Crispy Roasted Potatoes

Crispy and salty potatoes with dream-like, fluffy insides.

Crispy Roasted Potatoes

  • Servings: 8-10 servings

A perfect side dish or a meal on its own. This recipe for crispy roasted potatoes, or “roasties” as they’re known in England, came from a time of change and transition. Despite the ups and downs of life, the comforting ritual of making these roasties remained a constant. Now, they’re a beloved dish shared at potlucks and Friendsgiving dinners, a testament to the enduring power of good food and the memories we make while preparing it.

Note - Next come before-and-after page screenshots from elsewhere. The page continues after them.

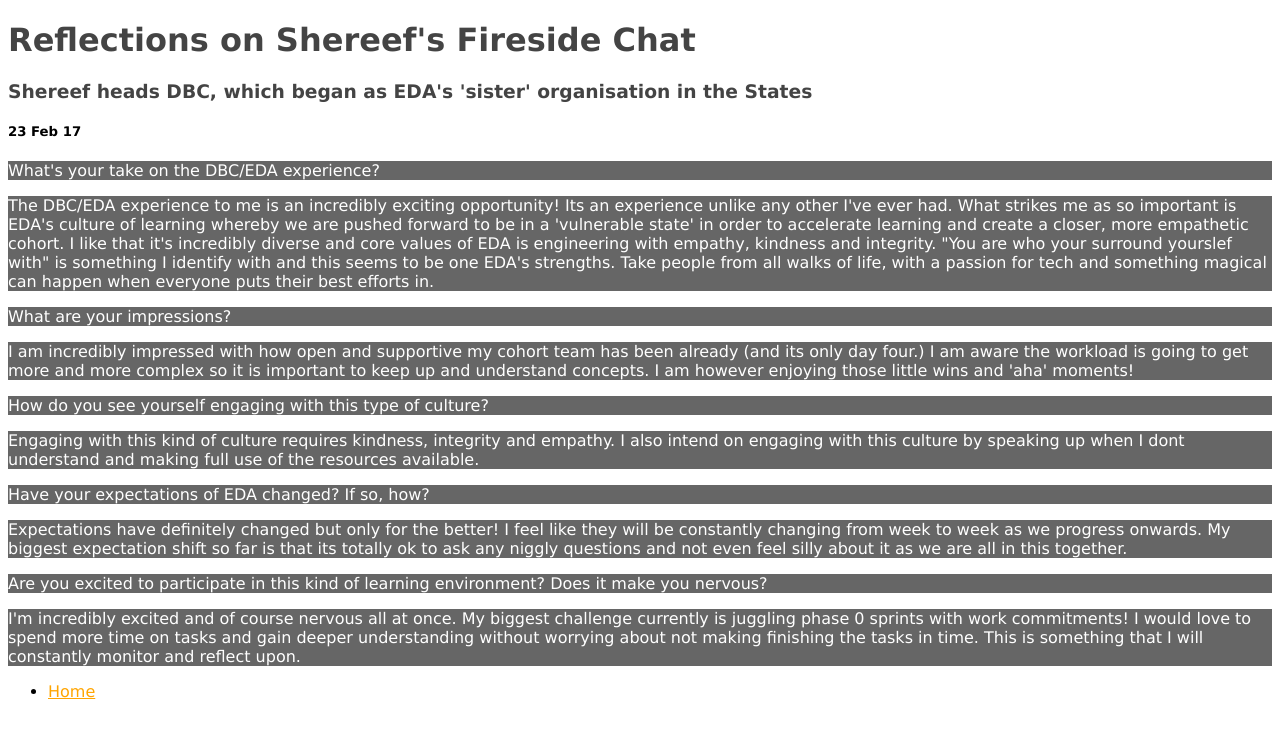
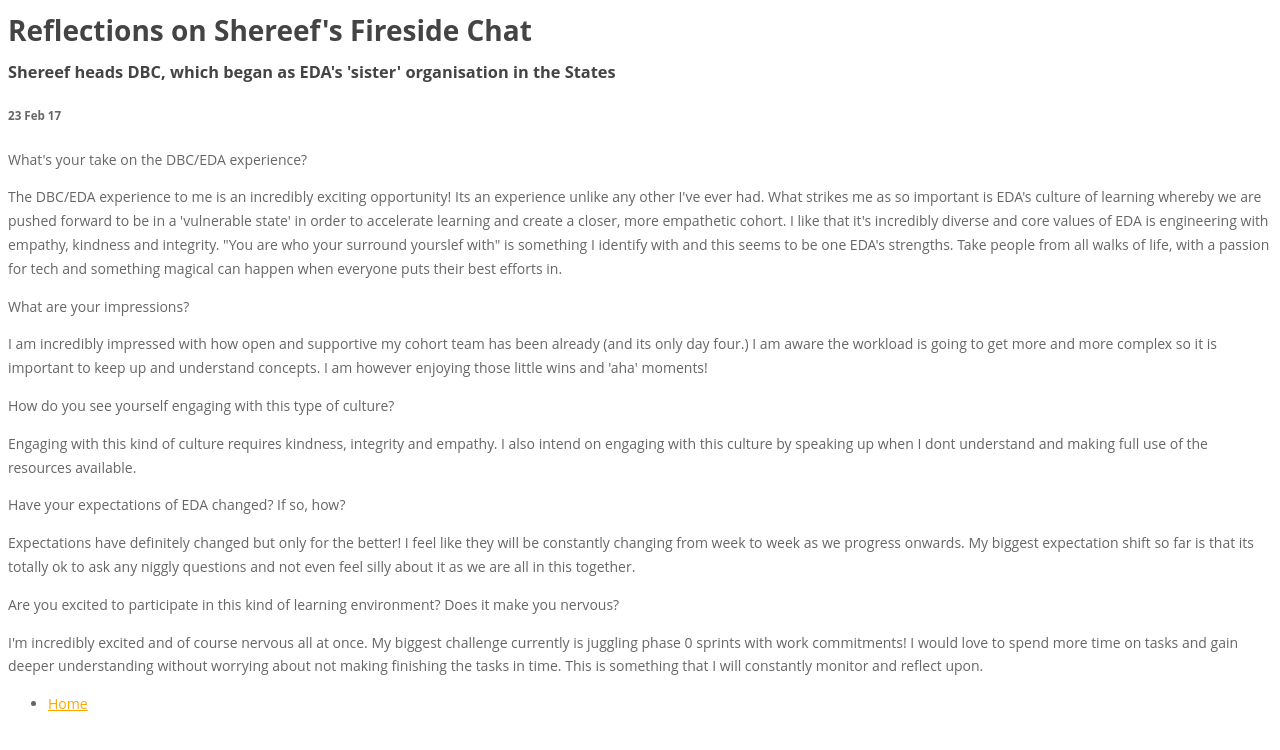
Before and after one commit to albie-feary/albie-feary.github.io, a plain HTML site: page blog/c1-reflection-blog.html in a window 1280 px wide. Drawn offline with Linux system fonts and the light colour scheme.

Commit message:
add byron bay styles to blog and home

```diff
--- a/blog/blog.css
+++ b/blog/blog.css
@@ -1,6 +1,12 @@
 body {
-  background: light grey;
-  font-family:verdana ;
+	color: #666;
+	background-color: #fff;
+	font-family: "Open Sans", Arial, sans-serif;
+	font-size: 14px;
+	font-weight: 500;
+	-webkit-font-smoothing: antialiased;
+	-moz-osx-font-smoothing: grayscale;
+	line-height: 1.7em;
 }
 
 h1, h2, h3 {
@@ -12,7 +18,6 @@ a {
 }
 
 p {
-  background-color: #666;
-  color: white
+  color: #666;
 
 }
--- a/styles/main.css
+++ b/styles/main.css
@@ -1,56 +1,23 @@
 body {
-	font: 75% georgia, sans-serif;
-	line-height: 1.88889;
-	color: #555753;
-	background: #fff url(http://csszengarden.com/001/blossoms.jpg) no-repeat bottom right;
-	margin: 0;
-	padding: 0;
-	}
+	color: #666;
+	background-color: #fff;
+	font-family: "Open Sans", Arial, sans-serif;
+	font-size: 14px;
+	font-weight: 500;
+	-webkit-font-smoothing: antialiased;
+	-moz-osx-font-smoothing: grayscale;
+	line-height: 1.7em;
+}
+
+
+h1, h2, h3 {
+  color: #444;
+}
+
+a {
+  color: orange;
+}
+
 p {
-	margin-top: 0;
-	text-align: justify;
-	}
-h3 {
-	font: italic normal 1.4em georgia, sans-serif;
-	letter-spacing: 1px;
-	margin-bottom: 0;
-	color: #7D775C;
-	}
-a:link {
-	font-weight: bold;
-	text-decoration: none;
-	color: #B7A5DF;
-	}
-a:visited {
-	font-weight: bold;
-	text-decoration: none;
-	color: #D4CDDC;
-	}
-  header h1 {
-  	background: transparent url(http://csszengarden.com/001/h1.gif) no-repeat top left;
-  	margin-top: 10px;
-  	display: block;
-  	width: 219px;
-  	height: 87px;
-  	float: left;
-
-  	text-indent: 100%;
-  	white-space: nowrap;
-  	overflow: hidden;
-  	}
-  header h2 {
-  	background: transparent url(http://csszengarden.com/001/h2.gif) no-repeat top left;
-  	margin-top: 58px;
-  	margin-bottom: 40px;
-  	width: 200px;
-  	height: 18px;
-  	float: right;
-
-  	text-indent: 100%;
-  	white-space: nowrap;
-  	overflow: hidden;
-  	}
-  header {
-  	padding-top: 20px;
-  	height: 87px;
-    }
+  color: #666;
+}
```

  • 1/4 cup extra-virgin olive oil
  • 8 to 10 red potatoes (2 to 3 pounds total), preferably similar in size, peeled and cut into 2- to 3-inch chunks
  • 2 tbsp flour
  • 2 to 3 fresh rosemary sprigs (optional; okay to substitute dried rosemary)
  • 3 to 4 chopped cloves garlic (optional)
  • Flaky sea salt, such as Maldon


  • Preheat the oven to 400 degrees with the rack in the middle. Add the oil to a rimmed sheet pan (13-by-18-inches) and place it in the oven.
  • Meanwhile, bring a large pot of water to a boil. Add the potatoes and boil until softened, 4 to 5 minutes. Drain the potatoes in a colander and sprinkle with the flour. Shake the colander to distribute the flour evenly.
  • Carefully remove the pan with the hot oil from the oven. Spread the potatoes out in a single layer in the hot pan. The potatoes should sizzle upon making contact with the hot oil. Return the baking sheet to the oven and roast the potatoes for about 1 hour, until golden brown. Every 15 to 20 minutes, flip the potato pieces, ensuring that all sides brown evenly. About 45 minutes into cooking, sprinkle the potatoes with the rosemary and/or the garlic, if using. Transfer to a cooling rack and generously season with the salt and serve.

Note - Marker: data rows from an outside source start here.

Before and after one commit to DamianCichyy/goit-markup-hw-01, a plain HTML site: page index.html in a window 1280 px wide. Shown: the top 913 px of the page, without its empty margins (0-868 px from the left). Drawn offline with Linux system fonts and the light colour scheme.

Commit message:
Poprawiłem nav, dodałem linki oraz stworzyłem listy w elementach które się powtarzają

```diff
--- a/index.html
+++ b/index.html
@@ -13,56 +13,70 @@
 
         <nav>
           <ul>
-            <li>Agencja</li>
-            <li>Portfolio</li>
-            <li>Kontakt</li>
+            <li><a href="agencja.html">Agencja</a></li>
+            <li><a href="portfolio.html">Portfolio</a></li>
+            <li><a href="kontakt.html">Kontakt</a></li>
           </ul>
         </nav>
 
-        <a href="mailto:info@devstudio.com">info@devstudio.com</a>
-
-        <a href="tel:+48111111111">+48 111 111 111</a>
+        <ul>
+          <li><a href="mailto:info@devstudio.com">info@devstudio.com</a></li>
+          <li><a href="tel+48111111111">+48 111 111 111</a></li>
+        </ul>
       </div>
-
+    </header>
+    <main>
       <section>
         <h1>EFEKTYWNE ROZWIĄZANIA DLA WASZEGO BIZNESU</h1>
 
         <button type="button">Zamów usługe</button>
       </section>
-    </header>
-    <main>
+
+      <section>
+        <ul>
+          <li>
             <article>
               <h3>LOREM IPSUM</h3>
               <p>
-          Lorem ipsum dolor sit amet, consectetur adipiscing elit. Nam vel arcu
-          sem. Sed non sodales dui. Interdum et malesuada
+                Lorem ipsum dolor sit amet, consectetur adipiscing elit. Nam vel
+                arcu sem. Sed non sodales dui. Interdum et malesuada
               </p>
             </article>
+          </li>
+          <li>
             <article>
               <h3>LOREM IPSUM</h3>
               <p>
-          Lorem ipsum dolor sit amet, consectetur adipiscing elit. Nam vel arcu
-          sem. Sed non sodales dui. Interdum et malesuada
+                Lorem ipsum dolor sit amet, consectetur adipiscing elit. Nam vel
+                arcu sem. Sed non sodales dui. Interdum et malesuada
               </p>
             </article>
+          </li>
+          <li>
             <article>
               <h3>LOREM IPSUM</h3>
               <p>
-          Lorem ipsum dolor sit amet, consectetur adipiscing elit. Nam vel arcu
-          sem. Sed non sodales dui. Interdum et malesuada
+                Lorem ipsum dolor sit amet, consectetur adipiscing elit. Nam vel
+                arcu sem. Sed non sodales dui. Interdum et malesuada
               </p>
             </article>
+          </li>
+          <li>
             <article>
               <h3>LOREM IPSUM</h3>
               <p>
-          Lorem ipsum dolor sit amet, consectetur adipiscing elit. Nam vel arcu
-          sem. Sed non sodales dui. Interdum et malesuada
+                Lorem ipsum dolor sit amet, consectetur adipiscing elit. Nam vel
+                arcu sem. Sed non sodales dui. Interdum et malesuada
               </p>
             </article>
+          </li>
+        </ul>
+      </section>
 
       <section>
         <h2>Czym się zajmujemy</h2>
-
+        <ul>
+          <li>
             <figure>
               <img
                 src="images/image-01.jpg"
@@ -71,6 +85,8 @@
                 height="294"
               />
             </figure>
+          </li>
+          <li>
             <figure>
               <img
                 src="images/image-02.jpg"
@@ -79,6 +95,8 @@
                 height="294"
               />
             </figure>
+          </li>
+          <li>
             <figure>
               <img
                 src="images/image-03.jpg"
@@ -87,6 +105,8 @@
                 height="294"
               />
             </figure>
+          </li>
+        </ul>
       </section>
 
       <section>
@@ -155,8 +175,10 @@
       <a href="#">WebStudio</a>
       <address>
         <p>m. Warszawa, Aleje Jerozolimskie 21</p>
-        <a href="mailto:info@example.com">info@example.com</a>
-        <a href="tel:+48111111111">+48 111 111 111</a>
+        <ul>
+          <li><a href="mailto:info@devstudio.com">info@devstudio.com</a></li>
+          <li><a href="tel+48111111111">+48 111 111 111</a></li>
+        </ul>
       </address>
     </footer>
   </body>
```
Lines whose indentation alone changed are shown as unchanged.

  • The recipe can be adjusted to taste. Sometimes, chopped garlic is added toward the end, or the potatoes are dusted with fresh rosemary. If the potatoes aren’t crispy enough, they can be tossed back in the oven and the heat cranked up. If they come out dry, more olive oil can be added to the pan. For anything else, just sprinkle them with more Maldon salt.